The great Italian director Federico Fellini noticed Nico when she walked through the set of his most famous film La Dolce Vita and he immediately gave her a small cameo role starring as herself. This seemed to always happen to Nico, she had got her break in modelling by simply standing outside an upscale Berlin department store. With her striking, stunning beauty she was always going to attract attention.
Nico’s life is the stuff of legend and like all legends the exact details are somewhat hazy. She was either born in 1938 or 1943 in either Cologne or Budapest (though it was probably 1938 in Cologne). She started modelling at 16 in Berlin which led to a peripatetic existence that was to continue throughout her life. She spent a large part of the Sixties in New York where she met Andy Warhol and consequently become one of his Superstars, starring in his experimental extravaganzas, most notably Chelsea Girls. Warhol then decided that The Factory house band The Velvet Underground needed a chaunteuse and who better than Nico, the Teutonic Ice Queen with her distinctive husky, heavily accented monotone? The main movers in The Velvet Underground, the singer Lou Reed and the Welsh sound wizard John Cale initially met the suggestion with consternation. Nico was a notoriously capacious and difficult character who was also tone deaf. However she featured on lead vocals on three songs (Femme Fatale, I’ll Be Your Mirror and All Tomorrows Parties) on their ground-breaking and hugely influential debut album The Velvet Underground & Nico.

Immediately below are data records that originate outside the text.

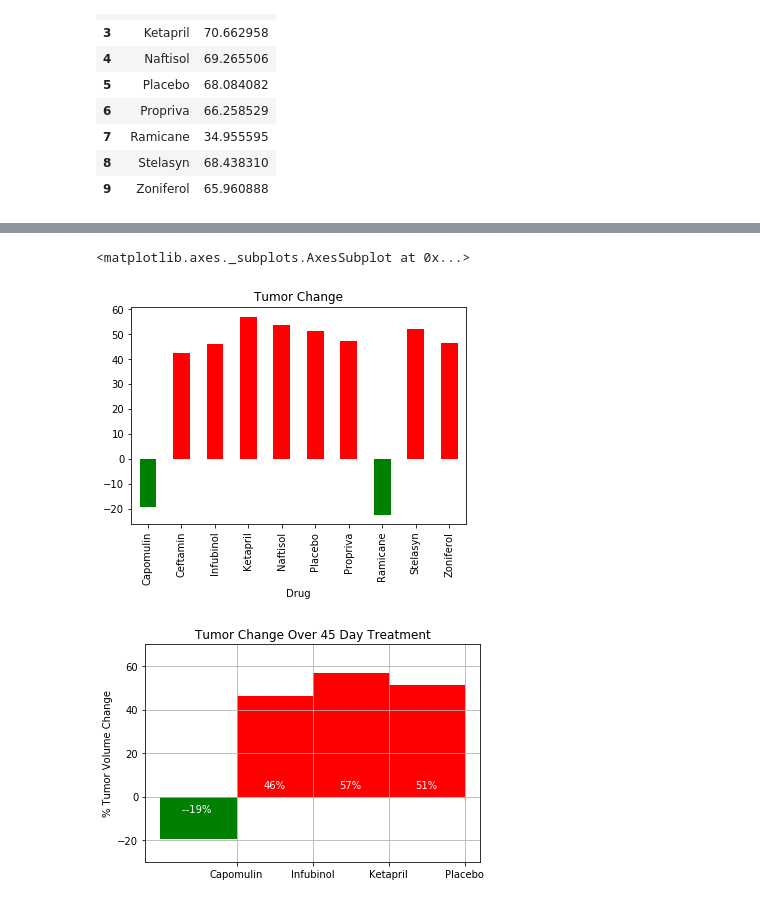
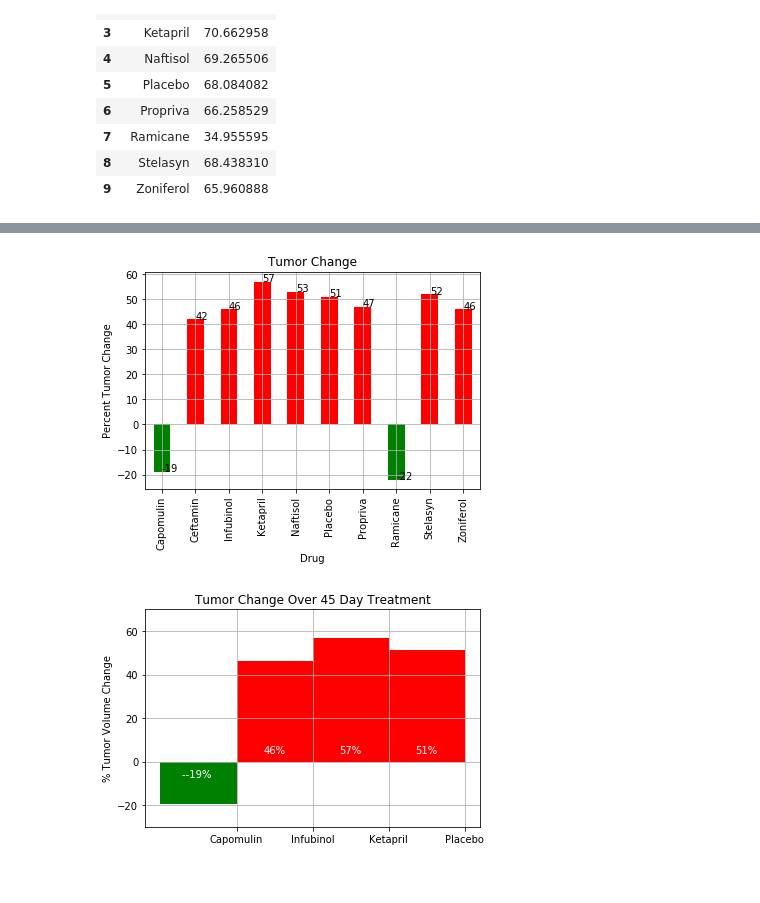
Before and after one commit to ghteds/homework, a Jupyter notebook: hwmatplotlib/pymaceuticals_starter.ipynb, the cells around one changed output, grey strips where cells are left out. Cells and saved outputs as stored; diff of their text form; code cells hidden in the pictures.

```diff
--- a/hwmatplotlib/pymaceuticals_starter.ipynb
+++ b/hwmatplotlib/pymaceuticals_starter.ipynb
@@ -387,0 +434,5 @@ dtype: object
+# %%
+#percentChangeDf['theChange'].astype(np.int64)
+#percentChangeIntDf=percentChangeDf
+percentChangeIntDf['theChange']=percentChangeIntDf['theChange'].astype(int)
+percentChangeIntDf
@@ -388,15 +451,26 @@ dtype: object
 # %%
 # mask1=y>0
 # mask2=y<0
 
-theColors = np.where(percentChangeDf['theChange']<0,'g','r')
+theColors = np.where(percentChangeIntDf['theChange']<0,'g','r')
 
-percentChangeDf.plot(kind='bar',x='Drug',
+ax=percentChangeIntDf.plot(kind='bar',x='Drug',
                      y='theChange', legend=False,
-                     title="Tumor Change", color=theColors)
+                     title="Tumor Change", color=theColors, grid=True, )
+plt.ylabel('Percent Tumor Change')
+#plt.annotate(percentChangeDf['theChange'])
+for i, label in enumerate(list(percentChangeIntDf.index)):
+    theChangeL = percentChangeIntDf.ix[label]['theChange']
+    theChangeLS=str(theChangeL)
+    #theChangeLSF="{:.0f}".format(theChangeLS)
+
+    ax.annotate((theChangeLS), (i, theChangeL,))
+    #ix[label]
+
+#plt.tight_layout()
+plt.savefig("tumorChange.png")
 # %% [output]
-<matplotlib.axes._subplots.AxesSubplot at 0x...>
-[figure, old version]
+[figure, new version]
 # %%
 # Store all Relevant Percent Changes into a Tuple
 
```
Also changed, not shown: parts of 11 cells of this notebook, 1 other file.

She left the group to pursue a solo career, however she only started to write her own material at the suggestion of Jim Morrison of The Doors with who she had a particularly intense relationship. After his death she dyed her hair black and started to sport heavy, dark clothes and recorded with the help of John Cale the desolate, wintry The Marble Index in 1969, the first of three albums unmatched in their crushing bleakness. Unsurprisingly there all sold poorly, as Cale remarked ‘you can’t sell suicide,’ and Nico spent the next two decades as the junkie Dietrich. Her addiction was such that hardened drug fiends crossed the road to avoid her.
Nico’s death was spectacularly bathetic. She had finally getting her act together: successfully kicking her heroin habit and re-established relations with her adult son Ari from her relationship with the actor Alain Delon. She was on holiday with Ari in the Balearic island of Ibiza when she announced that she was off to buy some marijuana and on the way fell off her bicycle suffering a cerebral haemorrhage. A taxi driver found her on the hillside and took her to four hospitals before she was admitted. She was misdiagnosed as suffering from sunstroke before dying the next day.
Nico, known as the Moon Goddess and Queen of the Bad Girls was cremated and buried in her mother’s grave in Berlin.